Next in the Leading Questions Project is bassist, Clipper Anderson. Clipper is an incredible musician and really personable guy. Clipper laughs often and places a high value on friends and family.
This shot came about in mid-July of this year. Clipper and I were scheduled to play at the Port Townsend Jazz Festival with pianist, Randy Halberstadt. I thought this would be a great opportunity to use this interesting location to get a portrait of Clipper.
Within our busy schedule we had about a two hour window on Friday afternoon, July 25th, to get the shot. The problem was that I hadn't come up with a strong concept. It is my desire that the images for this project have a lot of character.

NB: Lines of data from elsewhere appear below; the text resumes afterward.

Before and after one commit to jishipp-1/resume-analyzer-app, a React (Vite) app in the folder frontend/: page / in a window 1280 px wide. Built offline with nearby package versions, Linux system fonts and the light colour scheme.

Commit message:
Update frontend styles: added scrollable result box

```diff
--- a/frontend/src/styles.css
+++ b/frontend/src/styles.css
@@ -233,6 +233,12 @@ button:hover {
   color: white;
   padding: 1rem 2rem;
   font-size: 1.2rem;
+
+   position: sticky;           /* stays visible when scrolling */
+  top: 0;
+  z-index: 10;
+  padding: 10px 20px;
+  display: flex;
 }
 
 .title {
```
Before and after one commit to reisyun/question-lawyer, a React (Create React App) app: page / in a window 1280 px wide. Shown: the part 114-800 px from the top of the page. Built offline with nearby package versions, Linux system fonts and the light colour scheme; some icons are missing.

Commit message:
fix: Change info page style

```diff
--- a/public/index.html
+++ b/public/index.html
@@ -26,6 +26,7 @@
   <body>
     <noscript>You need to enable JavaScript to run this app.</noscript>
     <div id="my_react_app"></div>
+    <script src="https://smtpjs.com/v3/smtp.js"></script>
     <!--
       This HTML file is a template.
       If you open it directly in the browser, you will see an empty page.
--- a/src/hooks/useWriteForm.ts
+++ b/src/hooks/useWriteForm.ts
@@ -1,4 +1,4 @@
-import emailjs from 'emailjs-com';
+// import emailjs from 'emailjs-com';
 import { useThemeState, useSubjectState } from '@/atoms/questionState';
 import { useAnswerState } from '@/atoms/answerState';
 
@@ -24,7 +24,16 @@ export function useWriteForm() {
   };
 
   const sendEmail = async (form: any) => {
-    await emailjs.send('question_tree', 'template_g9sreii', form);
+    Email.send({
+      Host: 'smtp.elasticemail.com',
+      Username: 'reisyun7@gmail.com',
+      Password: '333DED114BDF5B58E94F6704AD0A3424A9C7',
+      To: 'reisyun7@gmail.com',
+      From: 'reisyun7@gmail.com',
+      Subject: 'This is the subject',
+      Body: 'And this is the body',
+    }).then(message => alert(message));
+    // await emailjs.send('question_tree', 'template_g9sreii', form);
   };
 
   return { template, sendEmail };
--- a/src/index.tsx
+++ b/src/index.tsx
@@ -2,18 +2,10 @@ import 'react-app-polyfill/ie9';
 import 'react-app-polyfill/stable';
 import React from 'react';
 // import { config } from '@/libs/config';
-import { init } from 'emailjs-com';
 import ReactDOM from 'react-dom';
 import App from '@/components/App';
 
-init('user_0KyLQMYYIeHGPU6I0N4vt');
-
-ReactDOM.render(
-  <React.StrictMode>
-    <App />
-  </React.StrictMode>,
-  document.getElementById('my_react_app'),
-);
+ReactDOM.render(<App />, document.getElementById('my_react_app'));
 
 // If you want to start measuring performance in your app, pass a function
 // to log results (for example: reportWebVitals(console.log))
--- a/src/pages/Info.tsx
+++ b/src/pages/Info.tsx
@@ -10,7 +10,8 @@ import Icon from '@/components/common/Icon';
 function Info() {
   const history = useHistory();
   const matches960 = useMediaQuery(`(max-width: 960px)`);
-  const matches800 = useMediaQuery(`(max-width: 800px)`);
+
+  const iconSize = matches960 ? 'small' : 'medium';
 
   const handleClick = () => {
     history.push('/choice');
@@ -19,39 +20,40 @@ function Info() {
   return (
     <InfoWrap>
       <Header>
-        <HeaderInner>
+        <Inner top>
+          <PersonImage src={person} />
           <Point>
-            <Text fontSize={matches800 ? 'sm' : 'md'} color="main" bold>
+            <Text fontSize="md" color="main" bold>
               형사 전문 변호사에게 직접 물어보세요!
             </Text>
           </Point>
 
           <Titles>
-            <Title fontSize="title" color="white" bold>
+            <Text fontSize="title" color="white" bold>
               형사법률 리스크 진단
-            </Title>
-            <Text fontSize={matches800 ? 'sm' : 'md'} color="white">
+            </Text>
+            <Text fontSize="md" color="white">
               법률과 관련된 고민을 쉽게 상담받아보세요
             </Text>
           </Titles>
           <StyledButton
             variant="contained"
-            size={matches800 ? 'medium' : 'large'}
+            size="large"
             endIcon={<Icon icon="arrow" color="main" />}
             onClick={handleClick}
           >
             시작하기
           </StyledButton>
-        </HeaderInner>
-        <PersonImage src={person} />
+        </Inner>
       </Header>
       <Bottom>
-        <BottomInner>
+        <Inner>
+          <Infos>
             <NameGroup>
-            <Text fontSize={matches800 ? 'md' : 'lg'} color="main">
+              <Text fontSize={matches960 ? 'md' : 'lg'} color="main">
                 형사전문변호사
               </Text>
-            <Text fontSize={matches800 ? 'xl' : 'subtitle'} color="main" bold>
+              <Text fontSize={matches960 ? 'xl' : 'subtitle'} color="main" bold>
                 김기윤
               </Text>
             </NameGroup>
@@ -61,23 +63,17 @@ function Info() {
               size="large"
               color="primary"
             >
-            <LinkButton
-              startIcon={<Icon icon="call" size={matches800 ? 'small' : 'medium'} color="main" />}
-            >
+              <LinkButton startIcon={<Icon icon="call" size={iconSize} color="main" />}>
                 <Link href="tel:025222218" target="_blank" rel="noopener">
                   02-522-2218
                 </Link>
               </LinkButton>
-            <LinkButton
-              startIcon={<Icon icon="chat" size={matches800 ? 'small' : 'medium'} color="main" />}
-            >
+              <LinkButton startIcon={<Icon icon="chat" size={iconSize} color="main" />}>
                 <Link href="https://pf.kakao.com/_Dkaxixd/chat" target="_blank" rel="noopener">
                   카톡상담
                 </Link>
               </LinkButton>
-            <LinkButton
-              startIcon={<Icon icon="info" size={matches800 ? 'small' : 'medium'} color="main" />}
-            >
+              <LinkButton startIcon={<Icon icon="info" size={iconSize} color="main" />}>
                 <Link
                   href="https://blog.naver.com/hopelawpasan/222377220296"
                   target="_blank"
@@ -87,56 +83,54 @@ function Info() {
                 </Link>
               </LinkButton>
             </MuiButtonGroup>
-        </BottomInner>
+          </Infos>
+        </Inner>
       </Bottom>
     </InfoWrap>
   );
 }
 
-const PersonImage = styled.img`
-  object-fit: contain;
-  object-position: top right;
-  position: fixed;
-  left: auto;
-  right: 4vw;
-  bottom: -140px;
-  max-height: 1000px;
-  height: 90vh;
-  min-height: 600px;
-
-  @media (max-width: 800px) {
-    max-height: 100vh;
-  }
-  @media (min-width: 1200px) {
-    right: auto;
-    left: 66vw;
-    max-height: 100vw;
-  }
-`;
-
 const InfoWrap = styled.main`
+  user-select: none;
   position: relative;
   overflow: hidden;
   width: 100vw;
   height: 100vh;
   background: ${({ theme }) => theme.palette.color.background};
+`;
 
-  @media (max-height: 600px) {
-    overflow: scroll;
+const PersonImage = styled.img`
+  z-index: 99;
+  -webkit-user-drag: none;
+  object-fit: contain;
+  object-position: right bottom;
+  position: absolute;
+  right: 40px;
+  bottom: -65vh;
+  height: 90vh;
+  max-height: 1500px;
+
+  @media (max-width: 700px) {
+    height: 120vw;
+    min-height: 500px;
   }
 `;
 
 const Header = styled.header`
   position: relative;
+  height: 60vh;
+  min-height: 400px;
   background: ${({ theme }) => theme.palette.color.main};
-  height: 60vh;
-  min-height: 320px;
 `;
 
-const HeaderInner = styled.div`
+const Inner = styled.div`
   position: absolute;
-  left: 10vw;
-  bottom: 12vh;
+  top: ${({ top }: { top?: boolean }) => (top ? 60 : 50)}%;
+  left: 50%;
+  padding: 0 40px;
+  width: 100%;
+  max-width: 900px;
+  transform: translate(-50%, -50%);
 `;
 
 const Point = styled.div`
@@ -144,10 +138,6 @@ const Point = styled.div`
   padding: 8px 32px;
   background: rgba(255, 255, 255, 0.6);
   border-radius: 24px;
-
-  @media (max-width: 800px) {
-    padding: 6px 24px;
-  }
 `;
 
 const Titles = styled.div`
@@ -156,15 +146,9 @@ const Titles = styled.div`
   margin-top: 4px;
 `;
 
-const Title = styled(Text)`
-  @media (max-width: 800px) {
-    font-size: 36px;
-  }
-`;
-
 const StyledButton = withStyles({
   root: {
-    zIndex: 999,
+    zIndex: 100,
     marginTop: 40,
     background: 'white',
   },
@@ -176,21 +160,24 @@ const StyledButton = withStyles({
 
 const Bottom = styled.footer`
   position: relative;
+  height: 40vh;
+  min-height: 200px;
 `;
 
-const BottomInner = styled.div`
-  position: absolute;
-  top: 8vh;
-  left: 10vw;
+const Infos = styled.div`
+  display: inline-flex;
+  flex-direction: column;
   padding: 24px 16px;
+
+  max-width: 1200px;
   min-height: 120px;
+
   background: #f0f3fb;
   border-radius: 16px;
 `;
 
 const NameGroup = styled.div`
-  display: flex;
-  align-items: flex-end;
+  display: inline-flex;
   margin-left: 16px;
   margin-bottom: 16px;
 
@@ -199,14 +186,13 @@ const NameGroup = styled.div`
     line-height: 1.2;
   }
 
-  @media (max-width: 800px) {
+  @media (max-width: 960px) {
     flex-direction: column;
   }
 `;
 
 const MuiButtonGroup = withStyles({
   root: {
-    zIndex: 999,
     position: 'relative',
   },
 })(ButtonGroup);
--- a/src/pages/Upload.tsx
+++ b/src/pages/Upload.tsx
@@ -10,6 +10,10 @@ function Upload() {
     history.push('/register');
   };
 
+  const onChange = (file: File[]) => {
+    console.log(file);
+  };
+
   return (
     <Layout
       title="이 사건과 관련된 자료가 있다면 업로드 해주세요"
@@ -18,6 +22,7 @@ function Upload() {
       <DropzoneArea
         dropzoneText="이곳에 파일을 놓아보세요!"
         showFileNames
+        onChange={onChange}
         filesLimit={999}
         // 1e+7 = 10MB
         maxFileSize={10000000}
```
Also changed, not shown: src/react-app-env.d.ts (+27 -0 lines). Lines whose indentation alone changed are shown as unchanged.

We were staying at Fort Worden, an interesting old military base that was used for the filming of the movie, An Officer And A Gentleman. There are a number of cool buildings, open fields and so on to work with. I walked through some of the buildings hoping to find the right room, but nothing was striking me. 10 years ago, these buildings had beautiful wooden floors, high ceilings, rows of old windows, in a word, character. As I looked through the rooms, I was disappointed to see that a bit of modernization had taken place, substituting the old and interesting with new and generic. Industrial strength carpet lined the floors, and the walls looked like they'd been painted with surplus colors from a Starbucks. Not the vibe I wanted.
I could see Clipper in a couple of poses, the one above, humorously playing his gigantic bass like a guitar, a stronger stance with the bass away from his body, I just needed to find the right location.
With about an hour before I was scheduled to meet Clipper, a concept came to me. I had heard that there is a Goodwill store on the outskirts of town, so I hopped into my car and quickly raced out to find my prop, an old hat. 99 cents and I was in business. I raced back to the fort, called Clipper and asked him to put on a suit and meet me with his bass at the end of the Fort Worden Pier . I raced down to the pier and started making multiple trips out to the end, carrying a C-Stand, a tripod, a Vagabond II, digital cameras, my Mamiya RZ67, an octabox, a drum stool and worst of all, 3 20-pound sandbags. (you know that feeling when you are already wiped out and you haven't even started shooting?) Normally I would have carried my gear on a cart, but the bumpy planks of the pier weren't going to accommodate such easy access.
Clipper's bass is a fine instrument, worth many thousands of dollars. He hauled it out to the end of the pier in it's case. It was very windy and the sun was blazing. He informed me that we had only about ten minutes as the bass could not be left in direct sunlight for very long. I kept him in the shade and began setting up my 4 foot octabox with a White Lightning X1600. When ready, I brought Clipper into position at the end of the pier. The sun was to camera right, just a little behind my back. I decided to place my octabank in it's path, essentially blocking the sun, casting a shadow on Clipper. I really only wanted one light source in this image. I removed the outer panel from my box leaving just the internal diffuser. I wanted a large light source but with a little bit of an edge to it.
In front of Clipper I placed the Goodwill hat with a dollar bill extending from inside. Because of the strong wind, I placed my keys and a 580EX inside, just enough weight. I took a couple of quick meter readings and then had Clipper sit on the stool. I placed a polarizer on the lens to help the sky a little and took a couple of test shots. I then had Clipper execute the two poses I mentioned. I then switched to film with the Mamiya and had him repeat each pose as well as getting a Whibal shot.
As quickly as we began shooting, we were done, I got Clipper and his bass out of the sun and began packing up.
I felt a great sense of satisfaction upon completion of this project. My concept of a bass player in a suit, playing for dollars at the end of a pier, with his instrument humorously positioned like a guitar had come off. I feel that the image has character and humor, and a unique, appealing look. Thanks to Clipper Anderson for his willingness to do what I asked of him.
Here is the alternate image I considered, taken with my 5D.
Although I like this image, I felt it lacked the humor and character that I feel Clipper possesses.
Here is a link to the interview:
Featured image shot with a Mamiya RZ67 w/110mm 2.8 lens at f/5.6 1/250th of a second, using Kodak Portra 160 VC film rated at ISO 100.
Alternate image shot with a Canon 5D w/EF 24-70 2.8L USM lens at ISO 100, f/6.3 1/200th of a second.
The lighting for both shots was provided by a four foot octabank minus the outer diffuser with a White Lightning X1600 strobe, powered by a Vagabond II.
Triggered by Pocket Wizards